### REQUIREMENT
Give the records back in full, exactly as they read.

### RECORD EXCERPTS

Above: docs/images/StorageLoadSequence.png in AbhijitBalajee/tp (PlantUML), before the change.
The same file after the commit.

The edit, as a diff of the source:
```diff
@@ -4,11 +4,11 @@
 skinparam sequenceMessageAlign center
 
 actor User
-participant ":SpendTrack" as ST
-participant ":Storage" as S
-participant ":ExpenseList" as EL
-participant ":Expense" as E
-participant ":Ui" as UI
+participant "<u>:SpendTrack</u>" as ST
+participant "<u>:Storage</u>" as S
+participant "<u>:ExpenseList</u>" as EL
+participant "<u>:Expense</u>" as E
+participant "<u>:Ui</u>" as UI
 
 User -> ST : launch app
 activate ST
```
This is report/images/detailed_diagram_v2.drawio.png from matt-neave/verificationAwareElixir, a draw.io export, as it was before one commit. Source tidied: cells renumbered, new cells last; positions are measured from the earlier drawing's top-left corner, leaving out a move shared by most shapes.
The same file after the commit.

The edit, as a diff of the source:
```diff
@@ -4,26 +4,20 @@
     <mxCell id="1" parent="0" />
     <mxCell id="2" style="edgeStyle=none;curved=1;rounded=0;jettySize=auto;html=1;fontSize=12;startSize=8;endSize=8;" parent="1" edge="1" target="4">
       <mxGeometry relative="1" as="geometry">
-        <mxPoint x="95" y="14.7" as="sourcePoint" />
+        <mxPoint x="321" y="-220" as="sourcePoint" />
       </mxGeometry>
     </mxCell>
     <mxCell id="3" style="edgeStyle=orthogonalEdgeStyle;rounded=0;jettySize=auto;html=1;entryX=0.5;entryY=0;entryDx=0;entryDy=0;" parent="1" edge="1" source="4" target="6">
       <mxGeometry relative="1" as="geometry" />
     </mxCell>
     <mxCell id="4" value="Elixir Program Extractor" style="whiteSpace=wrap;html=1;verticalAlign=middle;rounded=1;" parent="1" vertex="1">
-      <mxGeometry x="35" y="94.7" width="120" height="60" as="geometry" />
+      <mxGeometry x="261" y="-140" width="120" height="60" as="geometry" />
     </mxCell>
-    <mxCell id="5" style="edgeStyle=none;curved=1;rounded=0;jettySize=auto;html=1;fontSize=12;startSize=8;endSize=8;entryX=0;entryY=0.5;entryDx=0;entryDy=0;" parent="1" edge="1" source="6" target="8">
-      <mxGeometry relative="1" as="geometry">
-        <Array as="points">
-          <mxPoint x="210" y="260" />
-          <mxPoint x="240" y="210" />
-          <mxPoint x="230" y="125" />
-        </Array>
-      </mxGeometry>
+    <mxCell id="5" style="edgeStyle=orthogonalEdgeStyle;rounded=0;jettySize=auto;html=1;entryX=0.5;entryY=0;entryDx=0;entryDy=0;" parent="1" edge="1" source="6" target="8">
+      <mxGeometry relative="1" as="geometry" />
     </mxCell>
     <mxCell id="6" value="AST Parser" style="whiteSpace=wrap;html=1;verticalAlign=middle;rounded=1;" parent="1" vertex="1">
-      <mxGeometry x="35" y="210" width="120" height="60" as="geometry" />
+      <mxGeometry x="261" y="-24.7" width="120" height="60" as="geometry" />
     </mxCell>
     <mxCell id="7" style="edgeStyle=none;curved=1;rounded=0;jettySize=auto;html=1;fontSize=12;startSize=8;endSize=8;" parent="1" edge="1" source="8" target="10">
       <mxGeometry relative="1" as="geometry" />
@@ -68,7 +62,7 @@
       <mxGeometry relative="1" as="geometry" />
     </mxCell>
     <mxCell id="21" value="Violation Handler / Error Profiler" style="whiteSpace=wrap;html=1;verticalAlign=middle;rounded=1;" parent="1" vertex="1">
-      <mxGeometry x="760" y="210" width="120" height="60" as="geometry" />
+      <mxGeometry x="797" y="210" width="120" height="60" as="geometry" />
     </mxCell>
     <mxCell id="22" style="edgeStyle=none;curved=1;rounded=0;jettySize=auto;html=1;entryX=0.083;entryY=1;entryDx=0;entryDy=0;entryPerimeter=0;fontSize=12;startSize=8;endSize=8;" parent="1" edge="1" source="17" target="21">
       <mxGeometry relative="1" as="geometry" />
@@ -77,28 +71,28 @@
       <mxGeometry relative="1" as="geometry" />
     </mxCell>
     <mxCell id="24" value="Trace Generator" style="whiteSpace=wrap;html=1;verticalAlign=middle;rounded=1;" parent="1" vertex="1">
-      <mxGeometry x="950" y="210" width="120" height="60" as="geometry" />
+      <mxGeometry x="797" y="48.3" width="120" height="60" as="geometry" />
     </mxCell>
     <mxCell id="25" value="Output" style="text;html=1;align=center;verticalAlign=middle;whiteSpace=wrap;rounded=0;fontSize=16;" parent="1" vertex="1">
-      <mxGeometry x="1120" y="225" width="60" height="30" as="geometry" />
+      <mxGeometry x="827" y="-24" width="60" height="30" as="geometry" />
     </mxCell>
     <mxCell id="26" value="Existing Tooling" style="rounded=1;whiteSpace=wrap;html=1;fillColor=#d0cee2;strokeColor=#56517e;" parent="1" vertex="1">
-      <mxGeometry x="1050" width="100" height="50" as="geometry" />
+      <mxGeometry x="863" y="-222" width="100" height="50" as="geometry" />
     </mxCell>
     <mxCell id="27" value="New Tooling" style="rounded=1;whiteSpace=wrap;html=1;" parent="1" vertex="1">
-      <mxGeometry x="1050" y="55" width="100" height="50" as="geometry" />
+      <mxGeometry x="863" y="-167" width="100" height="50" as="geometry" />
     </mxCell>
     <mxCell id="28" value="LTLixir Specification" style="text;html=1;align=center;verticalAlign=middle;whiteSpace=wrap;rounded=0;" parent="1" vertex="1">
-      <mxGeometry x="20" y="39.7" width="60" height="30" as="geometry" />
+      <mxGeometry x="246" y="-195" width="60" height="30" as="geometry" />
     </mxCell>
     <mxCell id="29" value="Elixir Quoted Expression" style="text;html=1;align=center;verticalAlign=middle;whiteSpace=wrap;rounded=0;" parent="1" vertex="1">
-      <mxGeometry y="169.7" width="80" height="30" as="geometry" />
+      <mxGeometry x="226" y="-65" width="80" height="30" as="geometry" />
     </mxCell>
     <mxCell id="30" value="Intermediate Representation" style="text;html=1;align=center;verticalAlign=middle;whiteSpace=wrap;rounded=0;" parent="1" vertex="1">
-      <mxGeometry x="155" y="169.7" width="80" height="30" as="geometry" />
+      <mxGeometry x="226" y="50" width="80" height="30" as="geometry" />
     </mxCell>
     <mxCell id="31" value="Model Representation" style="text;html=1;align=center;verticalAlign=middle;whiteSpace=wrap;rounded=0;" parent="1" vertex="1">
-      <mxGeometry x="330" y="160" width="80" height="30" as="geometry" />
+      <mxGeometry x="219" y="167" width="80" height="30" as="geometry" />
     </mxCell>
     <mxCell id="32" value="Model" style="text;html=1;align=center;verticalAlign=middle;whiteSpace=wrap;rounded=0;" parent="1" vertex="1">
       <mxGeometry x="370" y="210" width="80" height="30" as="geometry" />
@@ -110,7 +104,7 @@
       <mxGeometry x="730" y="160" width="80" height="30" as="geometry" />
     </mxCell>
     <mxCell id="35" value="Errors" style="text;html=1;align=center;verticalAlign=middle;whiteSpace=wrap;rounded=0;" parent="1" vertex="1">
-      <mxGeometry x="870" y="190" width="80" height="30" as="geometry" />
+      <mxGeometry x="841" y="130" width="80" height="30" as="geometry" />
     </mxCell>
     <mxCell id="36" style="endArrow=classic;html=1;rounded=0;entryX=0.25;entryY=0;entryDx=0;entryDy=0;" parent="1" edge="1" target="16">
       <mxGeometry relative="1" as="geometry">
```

### TASK RESULT
Above: docs/images/StorageLoadSequence.png in AbhijitBalajee/tp (PlantUML), before the change.
The same file after the commit.

The edit, as a diff of the source:
```diff
@@ -4,11 +4,11 @@
 skinparam sequenceMessageAlign center
 
 actor User
-participant ":SpendTrack" as ST
-participant ":Storage" as S
-participant ":ExpenseList" as EL
-participant ":Expense" as E
-participant ":Ui" as UI
+participant "<u>:SpendTrack</u>" as ST
+participant "<u>:Storage</u>" as S
+participant "<u>:ExpenseList</u>" as EL
+participant "<u>:Expense</u>" as E
+participant "<u>:Ui</u>" as UI
 
 User -> ST : launch app
 activate ST
```
This is report/images/detailed_diagram_v2.drawio.png from matt-neave/verificationAwareElixir, a draw.io export, as it was before one commit. Source tidied: cells renumbered, new cells last; positions are measured from the earlier drawing's top-left corner, leaving out a move shared by most shapes.
The same file after the commit.

The edit, as a diff of the source:
```diff
@@ -4,26 +4,20 @@
     <mxCell id="1" parent="0" />
     <mxCell id="2" style="edgeStyle=none;curved=1;rounded=0;jettySize=auto;html=1;fontSize=12;startSize=8;endSize=8;" parent="1" edge="1" target="4">
       <mxGeometry relative="1" as="geometry">
-        <mxPoint x="95" y="14.7" as="sourcePoint" />
+        <mxPoint x="321" y="-220" as="sourcePoint" />
       </mxGeometry>
     </mxCell>
     <mxCell id="3" style="edgeStyle=orthogonalEdgeStyle;rounded=0;jettySize=auto;html=1;entryX=0.5;entryY=0;entryDx=0;entryDy=0;" parent="1" edge="1" source="4" target="6">
       <mxGeometry relative="1" as="geometry" />
     </mxCell>
     <mxCell id="4" value="Elixir Program Extractor" style="whiteSpace=wrap;html=1;verticalAlign=middle;rounded=1;" parent="1" vertex="1">
-      <mxGeometry x="35" y="94.7" width="120" height="60" as="geometry" />
+      <mxGeometry x="261" y="-140" width="120" height="60" as="geometry" />
     </mxCell>
-    <mxCell id="5" style="edgeStyle=none;curved=1;rounded=0;jettySize=auto;html=1;fontSize=12;startSize=8;endSize=8;entryX=0;entryY=0.5;entryDx=0;entryDy=0;" parent="1" edge="1" source="6" target="8">
-      <mxGeometry relative="1" as="geometry">
-        <Array as="points">
-          <mxPoint x="210" y="260" />
-          <mxPoint x="240" y="210" />
-          <mxPoint x="230" y="125" />
-        </Array>
-      </mxGeometry>
+    <mxCell id="5" style="edgeStyle=orthogonalEdgeStyle;rounded=0;jettySize=auto;html=1;entryX=0.5;entryY=0;entryDx=0;entryDy=0;" parent="1" edge="1" source="6" target="8">
+      <mxGeometry relative="1" as="geometry" />
     </mxCell>
     <mxCell id="6" value="AST Parser" style="whiteSpace=wrap;html=1;verticalAlign=middle;rounded=1;" parent="1" vertex="1">
-      <mxGeometry x="35" y="210" width="120" height="60" as="geometry" />
+      <mxGeometry x="261" y="-24.7" width="120" height="60" as="geometry" />
     </mxCell>
     <mxCell id="7" style="edgeStyle=none;curved=1;rounded=0;jettySize=auto;html=1;fontSize=12;startSize=8;endSize=8;" parent="1" edge="1" source="8" target="10">
       <mxGeometry relative="1" as="geometry" />
@@ -68,7 +62,7 @@
       <mxGeometry relative="1" as="geometry" />
     </mxCell>
     <mxCell id="21" value="Violation Handler / Error Profiler" style="whiteSpace=wrap;html=1;verticalAlign=middle;rounded=1;" parent="1" vertex="1">
-      <mxGeometry x="760" y="210" width="120" height="60" as="geometry" />
+      <mxGeometry x="797" y="210" width="120" height="60" as="geometry" />
     </mxCell>
     <mxCell id="22" style="edgeStyle=none;curved=1;rounded=0;jettySize=auto;html=1;entryX=0.083;entryY=1;entryDx=0;entryDy=0;entryPerimeter=0;fontSize=12;startSize=8;endSize=8;" parent="1" edge="1" source="17" target="21">
       <mxGeometry relative="1" as="geometry" />
@@ -77,28 +71,28 @@
       <mxGeometry relative="1" as="geometry" />
     </mxCell>
     <mxCell id="24" value="Trace Generator" style="whiteSpace=wrap;html=1;verticalAlign=middle;rounded=1;" parent="1" vertex="1">
-      <mxGeometry x="950" y="210" width="120" height="60" as="geometry" />
+      <mxGeometry x="797" y="48.3" width="120" height="60" as="geometry" />
     </mxCell>
     <mxCell id="25" value="Output" style="text;html=1;align=center;verticalAlign=middle;whiteSpace=wrap;rounded=0;fontSize=16;" parent="1" vertex="1">
-      <mxGeometry x="1120" y="225" width="60" height="30" as="geometry" />
+      <mxGeometry x="827" y="-24" width="60" height="30" as="geometry" />
     </mxCell>
     <mxCell id="26" value="Existing Tooling" style="rounded=1;whiteSpace=wrap;html=1;fillColor=#d0cee2;strokeColor=#56517e;" parent="1" vertex="1">
-      <mxGeometry x="1050" width="100" height="50" as="geometry" />
+      <mxGeometry x="863" y="-222" width="100" height="50" as="geometry" />
     </mxCell>
     <mxCell id="27" value="New Tooling" style="rounded=1;whiteSpace=wrap;html=1;" parent="1" vertex="1">
-      <mxGeometry x="1050" y="55" width="100" height="50" as="geometry" />
+      <mxGeometry x="863" y="-167" width="100" height="50" as="geometry" />
     </mxCell>
     <mxCell id="28" value="LTLixir Specification" style="text;html=1;align=center;verticalAlign=middle;whiteSpace=wrap;rounded=0;" parent="1" vertex="1">
-      <mxGeometry x="20" y="39.7" width="60" height="30" as="geometry" />
+      <mxGeometry x="246" y="-195" width="60" height="30" as="geometry" />
     </mxCell>
     <mxCell id="29" value="Elixir Quoted Expression" style="text;html=1;align=center;verticalAlign=middle;whiteSpace=wrap;rounded=0;" parent="1" vertex="1">
-      <mxGeometry y="169.7" width="80" height="30" as="geometry" />
+      <mxGeometry x="226" y="-65" width="80" height="30" as="geometry" />
     </mxCell>
     <mxCell id="30" value="Intermediate Representation" style="text;html=1;align=center;verticalAlign=middle;whiteSpace=wrap;rounded=0;" parent="1" vertex="1">
-      <mxGeometry x="155" y="169.7" width="80" height="30" as="geometry" />
+      <mxGeometry x="226" y="50" width="80" height="30" as="geometry" />
     </mxCell>
     <mxCell id="31" value="Model Representation" style="text;html=1;align=center;verticalAlign=middle;whiteSpace=wrap;rounded=0;" parent="1" vertex="1">
-      <mxGeometry x="330" y="160" width="80" height="30" as="geometry" />
+      <mxGeometry x="219" y="167" width="80" height="30" as="geometry" />
     </mxCell>
     <mxCell id="32" value="Model" style="text;html=1;align=center;verticalAlign=middle;whiteSpace=wrap;rounded=0;" parent="1" vertex="1">
       <mxGeometry x="370" y="210" width="80" height="30" as="geometry" />
@@ -110,7 +104,7 @@
       <mxGeometry x="730" y="160" width="80" height="30" as="geometry" />
     </mxCell>
     <mxCell id="35" value="Errors" style="text;html=1;align=center;verticalAlign=middle;whiteSpace=wrap;rounded=0;" parent="1" vertex="1">
-      <mxGeometry x="870" y="190" width="80" height="30" as="geometry" />
+      <mxGeometry x="841" y="130" width="80" height="30" as="geometry" />
     </mxCell>
     <mxCell id="36" style="endArrow=classic;html=1;rounded=0;entryX=0.25;entryY=0;entryDx=0;entryDy=0;" parent="1" edge="1" target="16">
       <mxGeometry relative="1" as="geometry">
```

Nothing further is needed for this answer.